On a warm, sun-splashed evening during final exams week, senior Matt Hochhauser knocks on doors on UW-Madison's fraternity row.
His mission: To get students who are preoccupied with studying and summer plans to think about an election that is just weeks away.
"It's very difficult because we have such a short amount of time to get people to vote," said the English and history major from Long Island, N.Y., who was canvassing Langdon Street for the Democratic Party on Monday night.
The timing of Wisconsin's historic gubernatorial recall election couldn't be worse for college students. Many will leave campus for the summer after exams end this week or graduation this weekend.
Experts say the June 5 election between Republican Gov. Scott Walker and Democratic challenger Tom Barrett could result in lower turnout for a population that already votes in small numbers.
"The barriers are huge," said Elizabeth Hollander, a senior fellow at Tufts University who studies student civic engagement. "Not to knock college students, but they have a lot of other things on their mind."
Making things more complicated for the transitory population are new voting rules that require voters to live in an election ward for at least 28 consecutive days.
People should vote at the residence where they lived on May 8, according to the Government Accountability Board. Students can file an absentee ballot if they are registered at that location but away for the summer.
But the scenarios get muddied quickly. A student who is already registered at his or her parents' house — and has not registered at a campus-area address — can vote in his or her hometown. A student who will be abroad must apply for a mailed absentee ballot (presuming the student has a mailing address). A student leaving the state for good after graduation this weekend shouldn't vote in the election; that would be illegal, a class I felony.
Voter registration by mail closed Wednesday, which means registration now can only be done in person at a clerk's office or the polls.
Turnout among voters under 24 years old in college was 26.5 percent nationally for the 2010 mid-term elections, compared to overall turnout of 45.5 percent, according to the Center for Information & Research on Civic Learning at Tufts.

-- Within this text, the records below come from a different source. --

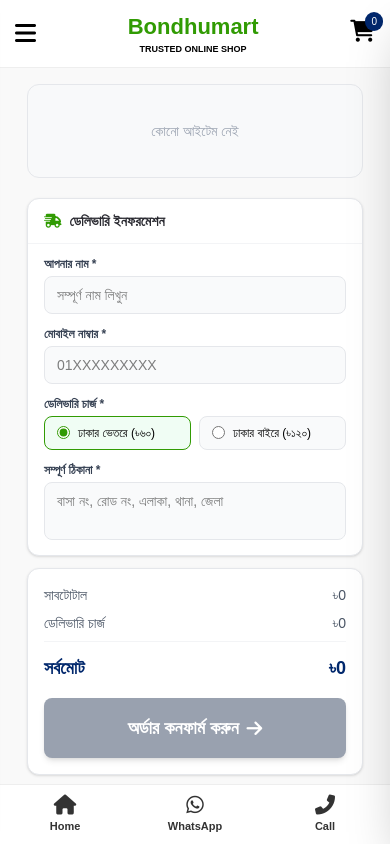
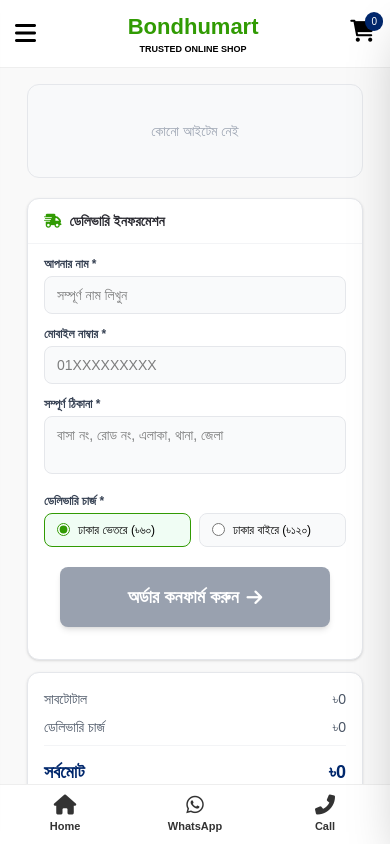
Before and after one commit to MRakib74/bondhumart-storefront, a Next.js app: page /checkout in a window 390 px wide. Shown: the top 844 px of the page. Built offline with nearby package versions, Linux system fonts and the light colour scheme.

Commit message:
Checkout mobile: Address before Delivery Charge, Order button before Subtotal

```diff
--- a/src/app/checkout/page.tsx
+++ b/src/app/checkout/page.tsx
@@ -233,6 +233,16 @@
                 </div>
 
                 <div>
+                  <label className={`block text-xs font-bold mb-1 ${errorFields.includes("address") ? "text-red-500" : "text-gray-700"}`}>সম্পূর্ণ ঠিকানা *</label>
+                  <textarea
+                    required placeholder="বাসা নং, রোড নং, এলাকা, থানা, জেলা" rows={2}
+                    className={`w-full px-3 py-2 border rounded-lg outline-none text-sm transition-colors resize-none ${errorFields.includes("address") ? "border-red-500 bg-red-50" : "border-gray-200 bg-gray-50 focus:border-[#319b03] focus:bg-white"}`}
+                    value={formData.address}
+                    onChange={(e) => { setFormData({...formData, address: e.target.value}); setErrorFields(errorFields.filter(f => f !== 'address')); setError(''); }}
+                  />
+                </div>
+
+                <div>
                   <label className="block text-xs font-bold text-gray-700 mb-1">ডেলিভারি চার্জ *</label>
                   <div className="grid grid-cols-2 gap-2">
                     <label className={`cursor-pointer border px-3 py-2 rounded-lg flex items-center gap-2 transition-colors ${formData.delivery_area === 'dhaka' ? 'border-[#319b03] bg-[#f0fdf4]' : 'border-gray-200 bg-gray-50'}`}>
@@ -246,16 +256,6 @@
                   </div>
                 </div>
 
-                <div>
-                  <label className={`block text-xs font-bold mb-1 ${errorFields.includes("address") ? "text-red-500" : "text-gray-700"}`}>সম্পূর্ণ ঠিকানা *</label>
-                  <textarea
-                    required placeholder="বাসা নং, রোড নং, এলাকা, থানা, জেলা" rows={2}
-                    className={`w-full px-3 py-2 border rounded-lg outline-none text-sm transition-colors resize-none ${errorFields.includes("address") ? "border-red-500 bg-red-50" : "border-gray-200 bg-gray-50 focus:border-[#319b03] focus:bg-white"}`}
-                    value={formData.address}
-                    onChange={(e) => { setFormData({...formData, address: e.target.value}); setErrorFields(errorFields.filter(f => f !== 'address')); setError(''); }}
-                  />
-                </div>
-
               </div>
 
               {error && (
@@ -265,15 +265,17 @@
                 </div>
               )}
 
-              {/* Mobile Subtotal and Button goes outside form UI but works with form id */}
+              {/* Mobile Order Button (Inside Form, so it stays directly below Delivery Charge) */}
+              <div className="px-4 pb-4 lg:hidden mt-3">
+                 {renderOrderButton()}
+              </div>
 
             </form>
           </div>
 
-          {/* === MOBILE SUBTOTAL & BUTTON (Bottom) === */}
+          {/* === MOBILE SUBTOTAL (Bottom) === */}
           <div className="w-full lg:hidden mt-3 bg-white rounded-xl border border-gray-200 overflow-hidden shadow-sm">
              {renderSubtotal()}
-             {renderOrderButton()}
           </div>
         </div>
 
@@ -289,7 +291,10 @@
 
             <div className="bg-white border-t border-gray-200">
                {renderSubtotal()}
-               {renderOrderButton()}
+               {/* Desktop Order Button (Below Subtotal) */}
+               <div className="px-4 pb-4">
+                 {renderOrderButton()}
+               </div>
             </div>
 
           </div>
```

"Because younger people already vote at lower levels compared to the rest of the population, when you create new barriers for that participation, it certainly makes it less likely that they go to the added trouble of obtaining an absentee ballot, filling it out and sending it back in," said Charles Franklin, a UW-Madison political science professor. "It's definitely likely to lower the aggregate student turnout."
Voter turnout in primarily student wards in Madison in the November 2010 gubernatorial election ranged from 37 to 66 percent. They all favored Barrett.
Officials have been scrambling to clarify rules for students. The GAB sent a memo Thursday to state universities and colleges outlining voting rules for students. UW-Madison Dean of Students Lori Berquam sent an email with information to students.
A law passed last year required that voters show a valid photo ID at the polls, but an injunction is currently barring that requirement.
"It's a bit confusing," said Jeff Snow, chairman of the UW-Madison College Republicans. "I'm even confused to be honest — what parts of voter ID law are still in effect and what parts are struck down?"
Snow said his group isn't doing wide outreach because of final exams, but he's sending emails and passing out printouts of the absentee application to a list of members.
On Monday night, Keith Mairura, a sophomore, answered the door to his Langdon area apartment when Hochhauser came knocking. Mairura, a pre-med student from Minnetonka, Minn., who is returning there for the summer, was studying for one last exam.
Hochhauser registered Mairura to vote, but when asked if he wanted an application to vote absentee for the June election, Mairura declined.
"I just don't know enough information to be participating," he said.